The GDC is expected to draw more than 26,000 attendees, and Unity says it continues to support the event as a platinum sponsor and seven talks on the agenda. But Unity — which powers more than 50 percent of all games with its game development engine — wants to make more noise and engage with developers in a more intimate way, said Clive Downie, chief marketing officer at Unity, in an interview with GamesBeat.
Downie said that games and experiences made with Unity reached more than 3 billion devices worldwide in 2017 and were installed more than 20 billion times in the last 12 months, but he said many people in game development aren’t aware of that.

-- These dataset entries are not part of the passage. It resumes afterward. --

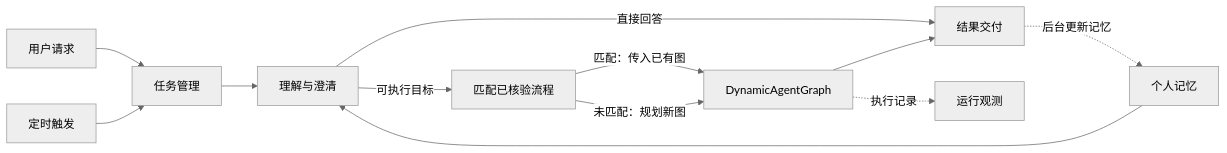
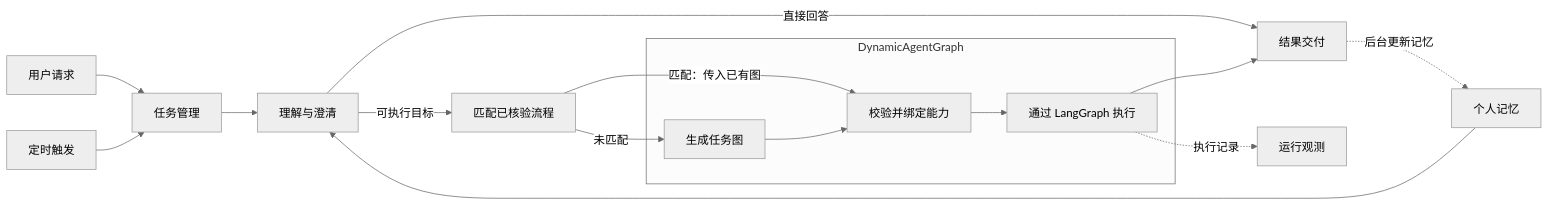
The diagram in README_cn.md (DavidLiuXh/Karen), drawn with Mermaid (neutral theme) before and after one commit. The commit also changed other lines of this file and 1 other file, not shown here.

Commit message:
Highlight DynamicAgentGraph as Karen's execution foundation

````diff
--- a/README_cn.md
+++ b/README_cn.md
@@ -42,14 +49,18 @@
 ```mermaid
 flowchart LR
     U[用户请求] --> T[任务管理]
     S[定时触发] --> T
     T --> I[理解与澄清]
     M[个人记忆] --> I
     I -->|直接回答| R[结果交付]
     I -->|可执行目标| W[匹配已核验流程]
-    W -->|匹配：传入已有图| E[DynamicAgentGraph]
-    W -->|未匹配：规划新图| E
+    W -->|匹配：传入已有图| V
+    W -->|未匹配| P
+    subgraph DAG[DynamicAgentGraph]
+        P[生成任务图] --> V[校验并绑定能力]
+        V --> E[通过 LangGraph 执行]
+    end
     E --> R
     R -. 后台更新记忆 .-> M
     E -. 执行记录 .-> O[运行观测]
 ```
````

“Making games isn’t getting easier, and that’s understandable, as it is a creative pursuit,” Downie said. “We’re building technology for anyone making games, from the hobbyist venturing out for the first time to Triple-A titles. We are evolving how we are reaching those people.”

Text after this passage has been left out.